Teen who performed at Obama's inauguration shot dead in Chicago
(CNN) -- A teen who performed in President Barack Obama's inaugural parade was shot to death in Chicago this week, and now her story has become part of the debate in Washington over gun violence nationwide.
The shooting death of 15-year-old Hadiya Pendleton came up in a U.S. Senate hearing and a White House press briefing Wednesday.
"She was an honor student and a majorette. And she marched in the inaugural parade last week here in Washington. It was the highlight of her young, 15-year-old life," said Sen. Dick Durbin, D-Illinois.

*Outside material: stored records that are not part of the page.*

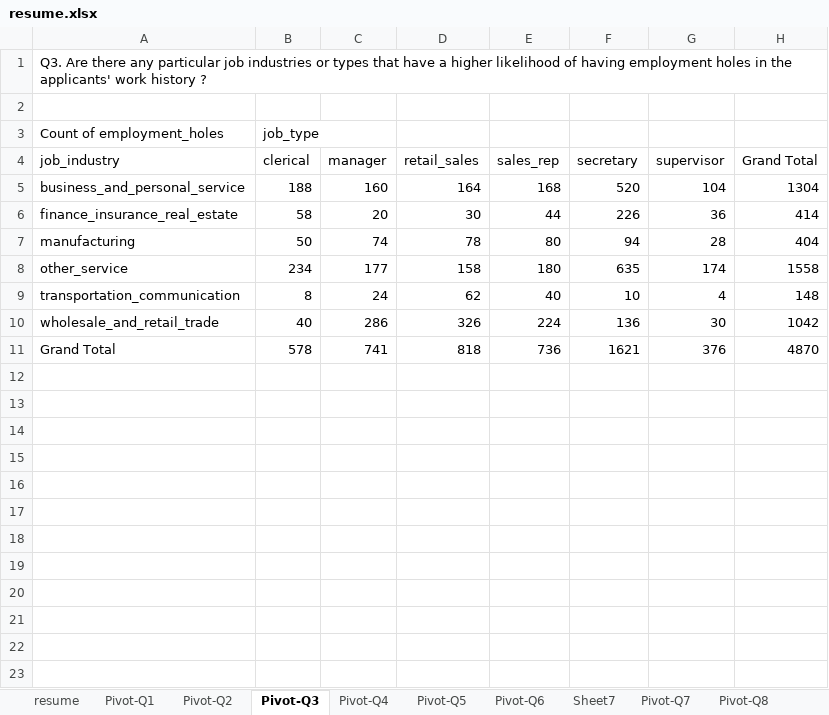
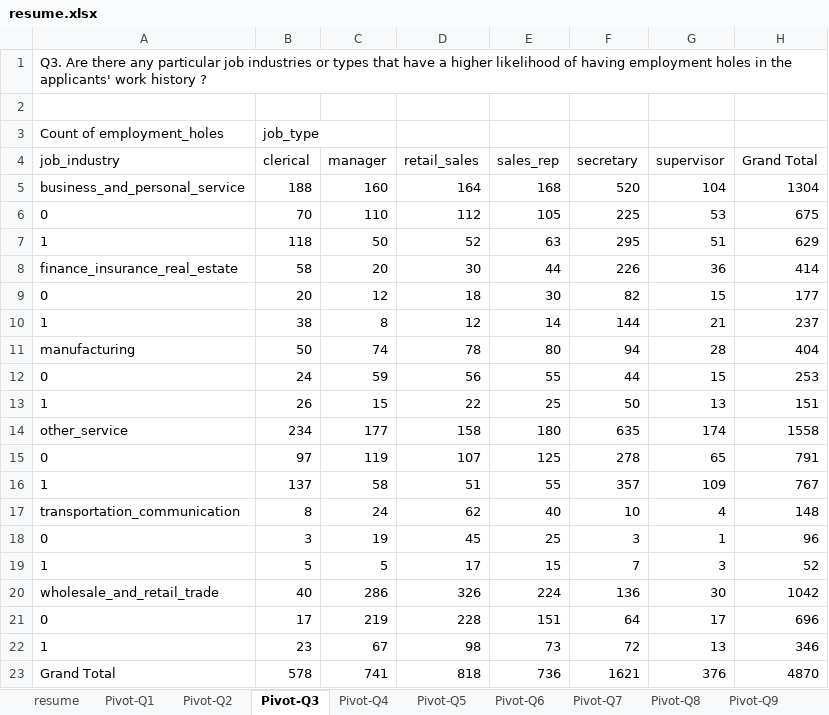
Before and after one commit to ThaiNguyen54/Business-Intelligent, an Excel workbook: data/resume.xlsx, sheet Pivot-Q3, drawn as a sheet; values as stored, in another font and other column widths than the file's, no borders; the diff names each change by its address in the sheet, - before the commit and + after, or states it on an @@ line.

```diff
--- a/data/resume.xlsx (sheet Pivot-Q3)
+++ b/data/resume.xlsx (sheet Pivot-Q3)
-sheet tab: Sheet7
+row 6: 0 | 70 | 110 | 112 | 105 | 225 | 53 | 675
+row 7: 1 | 118 | 50 | 52 | 63 | 295 | 51 | 629
+row 9: 0 | 20 | 12 | 18 | 30 | 82 | 15 | 177
+row 10: 1 | 38 | 8 | 12 | 14 | 144 | 21 | 237
+row 12: 0 | 24 | 59 | 56 | 55 | 44 | 15 | 253
+row 13: 1 | 26 | 15 | 22 | 25 | 50 | 13 | 151
+row 15: 0 | 97 | 119 | 107 | 125 | 278 | 65 | 791
+row 16: 1 | 137 | 58 | 51 | 55 | 357 | 109 | 767
+row 18: 0 | 3 | 19 | 45 | 25 | 3 | 1 | 96
+row 19: 1 | 5 | 5 | 17 | 15 | 7 | 3 | 52
+row 21: 0 | 17 | 219 | 228 | 151 | 64 | 17 | 696
+row 22: 1 | 23 | 67 | 98 | 73 | 72 | 13 | 346
```
Also changed, not shown: sheet Pivot-Q4, other sheet tabs, 33 other files.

Speaking at Wednesday's Senate Judiciary Committee hearing on gun violence, Durbin mentioned Pendleton's death as he argued that more must be done to stop gun crimes.
"Yesterday, in a rainstorm after school, she raced to a shelter. A gunman came in and shot her dead," he said. "Just a matter of days after the happiest day of her life, she's gone."
White House spokesman Jay Carney described her death as a "terrible tragedy."
"The president has more than once, when he talks about gun violence in America, referred not just to the horror of Newtown or Aurora or Virginia Tech or Oak Creek but to shootings on the corner in Chicago or other parts of the country," Carney told reporters. "And this is just another example of the problem we need to deal with."
Pendleton was shot just blocks away from her high school on the south side of Chicago, CNN affiliate WGN reported.
Police told CNN affiliates that the teenager had no gang affiliation and likely was not the intended target.
"There has to be an end to it. It's just too much. The children cannot go to school. They're in fear," Bonita O'Bannion, who lives in the area where the shooting occurred, told CNN affiliate WBBM.
Carney said the president and first lady's thoughts and prayers are with Pendleton's family.
"And as the president said, we will never be able to eradicate every act of evil in this country," Carney said, "but if we can save even one child's life, we have an obligation to try when it comes to the scourge of gun violence."